Most entomologists in the Philippines and abroad have been taught and believe that the Embioptera commonly known as webspinners or embiids are rare. In fact, entomology teachers give higher or extra points to students who are able to collect and submit specimens of these seemingly elusive insects. Previous collections by the first author from rhizomes of some plants in Laguna and UV light trap catches in Quezon as well as collections of the second author from decaying logs and living trees around Laguna reveal that embiopterans or at least a few species belonging to this order may actually be fairly common. These recent observations are discussed vis-a-vis the aspects of commonness or rarity established in conservation biology. Initial results of attempts to culture them in captivity as well as other observations in the field and in the laboratory are summarized to gain insights on possible research needs, potentials for discovery of new forms or species, ecological/environmental significance and conservation status.
Keywords: embiids, Embioptera, environmental indicators, insect conservation, rarity, terrestrial arthropod biodiversity, webspinnersDownload PDF


Diversity and adaptive features of corticolous lichens in the Hundred Islands, Philippines

Research Paper, pages 63-81

by Paulina A. Bawingan, Ashley Pinas, Roselyn Amoncio, Dave Amilao, Roel Beniking, Mae Ann Caliway, Neil Kevin Lagarteja, Weenalei T. Fajardo, Chan-Ho Park, Jae-Seoun Hur


This study is a survey of corticolous lichens in the Hundred Islands, Philippines noting their diversity and morpho-anatomical adaptive features. There were only six islands visited due to accessibility and safety reasons. There are at least thirty-two identified species of lichens; majority is crustose dominated by Graphidaceae lichens followed by pyrenolichens in terms of diversity.
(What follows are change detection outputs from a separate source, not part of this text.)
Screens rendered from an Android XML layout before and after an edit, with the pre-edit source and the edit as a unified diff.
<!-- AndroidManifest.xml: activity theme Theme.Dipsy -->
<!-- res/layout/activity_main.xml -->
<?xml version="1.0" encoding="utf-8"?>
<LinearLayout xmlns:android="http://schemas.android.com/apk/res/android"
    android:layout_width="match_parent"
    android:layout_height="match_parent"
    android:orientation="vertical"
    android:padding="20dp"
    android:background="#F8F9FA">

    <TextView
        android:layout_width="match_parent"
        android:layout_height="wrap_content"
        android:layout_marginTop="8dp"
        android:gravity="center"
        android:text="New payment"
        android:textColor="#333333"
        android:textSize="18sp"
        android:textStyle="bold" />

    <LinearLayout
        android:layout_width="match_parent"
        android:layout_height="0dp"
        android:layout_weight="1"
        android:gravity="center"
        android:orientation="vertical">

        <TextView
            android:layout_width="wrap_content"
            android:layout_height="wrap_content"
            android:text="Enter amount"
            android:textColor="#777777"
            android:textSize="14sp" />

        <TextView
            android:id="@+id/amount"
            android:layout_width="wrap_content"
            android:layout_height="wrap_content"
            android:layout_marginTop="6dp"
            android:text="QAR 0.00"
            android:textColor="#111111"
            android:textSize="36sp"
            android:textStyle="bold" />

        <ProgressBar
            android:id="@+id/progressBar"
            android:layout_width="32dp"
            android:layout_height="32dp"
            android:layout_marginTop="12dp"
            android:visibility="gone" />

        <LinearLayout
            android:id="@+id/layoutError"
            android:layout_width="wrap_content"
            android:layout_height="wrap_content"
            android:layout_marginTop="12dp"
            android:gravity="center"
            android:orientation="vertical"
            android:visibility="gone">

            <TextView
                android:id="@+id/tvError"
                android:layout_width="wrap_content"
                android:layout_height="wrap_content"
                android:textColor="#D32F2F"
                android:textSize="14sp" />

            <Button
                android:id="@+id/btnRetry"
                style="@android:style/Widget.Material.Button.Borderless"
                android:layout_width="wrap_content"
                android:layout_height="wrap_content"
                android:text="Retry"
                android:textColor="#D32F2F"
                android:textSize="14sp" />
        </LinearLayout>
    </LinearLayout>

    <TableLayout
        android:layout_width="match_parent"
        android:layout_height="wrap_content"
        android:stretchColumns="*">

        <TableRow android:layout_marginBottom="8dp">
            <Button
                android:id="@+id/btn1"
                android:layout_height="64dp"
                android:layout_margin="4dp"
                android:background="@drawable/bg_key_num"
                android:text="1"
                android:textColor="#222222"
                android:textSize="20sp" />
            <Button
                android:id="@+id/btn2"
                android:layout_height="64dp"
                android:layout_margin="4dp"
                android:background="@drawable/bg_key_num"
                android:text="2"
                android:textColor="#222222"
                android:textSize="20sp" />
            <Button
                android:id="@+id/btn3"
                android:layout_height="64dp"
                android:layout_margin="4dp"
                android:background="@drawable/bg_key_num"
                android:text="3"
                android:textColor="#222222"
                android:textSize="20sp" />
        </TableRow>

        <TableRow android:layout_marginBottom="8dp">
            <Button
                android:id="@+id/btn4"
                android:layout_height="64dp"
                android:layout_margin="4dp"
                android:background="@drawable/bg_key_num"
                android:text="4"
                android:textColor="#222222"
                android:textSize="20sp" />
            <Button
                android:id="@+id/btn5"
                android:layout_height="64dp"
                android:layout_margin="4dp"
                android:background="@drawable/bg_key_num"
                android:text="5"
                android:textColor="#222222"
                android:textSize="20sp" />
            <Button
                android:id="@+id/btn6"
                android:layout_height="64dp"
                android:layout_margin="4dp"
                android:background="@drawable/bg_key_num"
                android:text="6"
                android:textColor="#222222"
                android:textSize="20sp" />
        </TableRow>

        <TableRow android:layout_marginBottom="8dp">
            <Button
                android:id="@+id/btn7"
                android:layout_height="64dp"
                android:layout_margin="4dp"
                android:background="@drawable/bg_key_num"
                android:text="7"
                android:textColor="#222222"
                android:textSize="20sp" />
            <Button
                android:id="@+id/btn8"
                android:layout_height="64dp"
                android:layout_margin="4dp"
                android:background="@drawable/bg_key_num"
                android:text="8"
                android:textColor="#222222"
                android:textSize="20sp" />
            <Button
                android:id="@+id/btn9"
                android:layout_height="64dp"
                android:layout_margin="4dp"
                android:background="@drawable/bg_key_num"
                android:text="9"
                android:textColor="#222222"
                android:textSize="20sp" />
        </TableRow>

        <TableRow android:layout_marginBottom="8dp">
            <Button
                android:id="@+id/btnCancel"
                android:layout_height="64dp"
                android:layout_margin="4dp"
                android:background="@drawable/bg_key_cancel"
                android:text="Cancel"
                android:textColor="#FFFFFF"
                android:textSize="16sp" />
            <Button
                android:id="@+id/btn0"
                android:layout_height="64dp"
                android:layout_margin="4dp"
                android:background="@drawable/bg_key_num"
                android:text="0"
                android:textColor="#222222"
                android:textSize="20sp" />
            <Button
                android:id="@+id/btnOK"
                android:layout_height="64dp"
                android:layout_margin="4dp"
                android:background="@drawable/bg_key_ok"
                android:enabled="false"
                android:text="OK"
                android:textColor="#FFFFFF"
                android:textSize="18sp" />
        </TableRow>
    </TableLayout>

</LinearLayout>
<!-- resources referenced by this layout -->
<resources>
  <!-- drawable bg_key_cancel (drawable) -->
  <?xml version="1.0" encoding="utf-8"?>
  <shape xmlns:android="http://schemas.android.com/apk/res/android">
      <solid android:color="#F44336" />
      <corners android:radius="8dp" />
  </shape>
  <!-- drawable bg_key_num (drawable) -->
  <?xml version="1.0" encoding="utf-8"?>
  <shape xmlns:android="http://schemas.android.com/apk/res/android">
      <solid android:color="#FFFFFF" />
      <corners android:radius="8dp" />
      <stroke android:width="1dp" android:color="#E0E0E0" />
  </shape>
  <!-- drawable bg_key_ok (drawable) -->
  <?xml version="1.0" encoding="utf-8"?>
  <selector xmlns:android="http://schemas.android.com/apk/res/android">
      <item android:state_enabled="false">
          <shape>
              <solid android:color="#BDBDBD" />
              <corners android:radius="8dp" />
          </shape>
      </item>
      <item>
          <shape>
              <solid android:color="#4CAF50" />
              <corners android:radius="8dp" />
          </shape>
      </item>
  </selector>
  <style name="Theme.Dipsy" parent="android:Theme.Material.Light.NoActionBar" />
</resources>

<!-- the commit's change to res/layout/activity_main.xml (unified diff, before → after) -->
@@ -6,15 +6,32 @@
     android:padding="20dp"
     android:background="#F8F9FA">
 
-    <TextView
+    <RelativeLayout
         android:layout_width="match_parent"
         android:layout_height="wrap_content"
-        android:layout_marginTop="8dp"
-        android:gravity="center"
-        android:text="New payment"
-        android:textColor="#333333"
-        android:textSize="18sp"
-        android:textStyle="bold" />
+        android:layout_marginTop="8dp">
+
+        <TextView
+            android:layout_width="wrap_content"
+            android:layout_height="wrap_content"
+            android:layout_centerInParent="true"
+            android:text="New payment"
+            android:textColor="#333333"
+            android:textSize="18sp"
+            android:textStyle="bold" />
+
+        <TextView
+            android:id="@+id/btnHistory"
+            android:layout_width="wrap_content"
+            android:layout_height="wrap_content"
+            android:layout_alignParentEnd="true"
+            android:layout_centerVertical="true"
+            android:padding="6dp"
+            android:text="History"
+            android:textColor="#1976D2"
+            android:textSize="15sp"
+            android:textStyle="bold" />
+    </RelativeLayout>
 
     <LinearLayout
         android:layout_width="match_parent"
Morpho-anatomical features considered to be adaptive include crustose and narrow-lobed foliose growth forms, homiomerous thallus organization, thick upper cortex, and presence of pruina in the cortical or medullary layers.
Keywords: Hundred islands, epiphytic lichens, adaptive featuresDownload PDF


Philippine Journal of Systematic Biology ISSN 1908-6865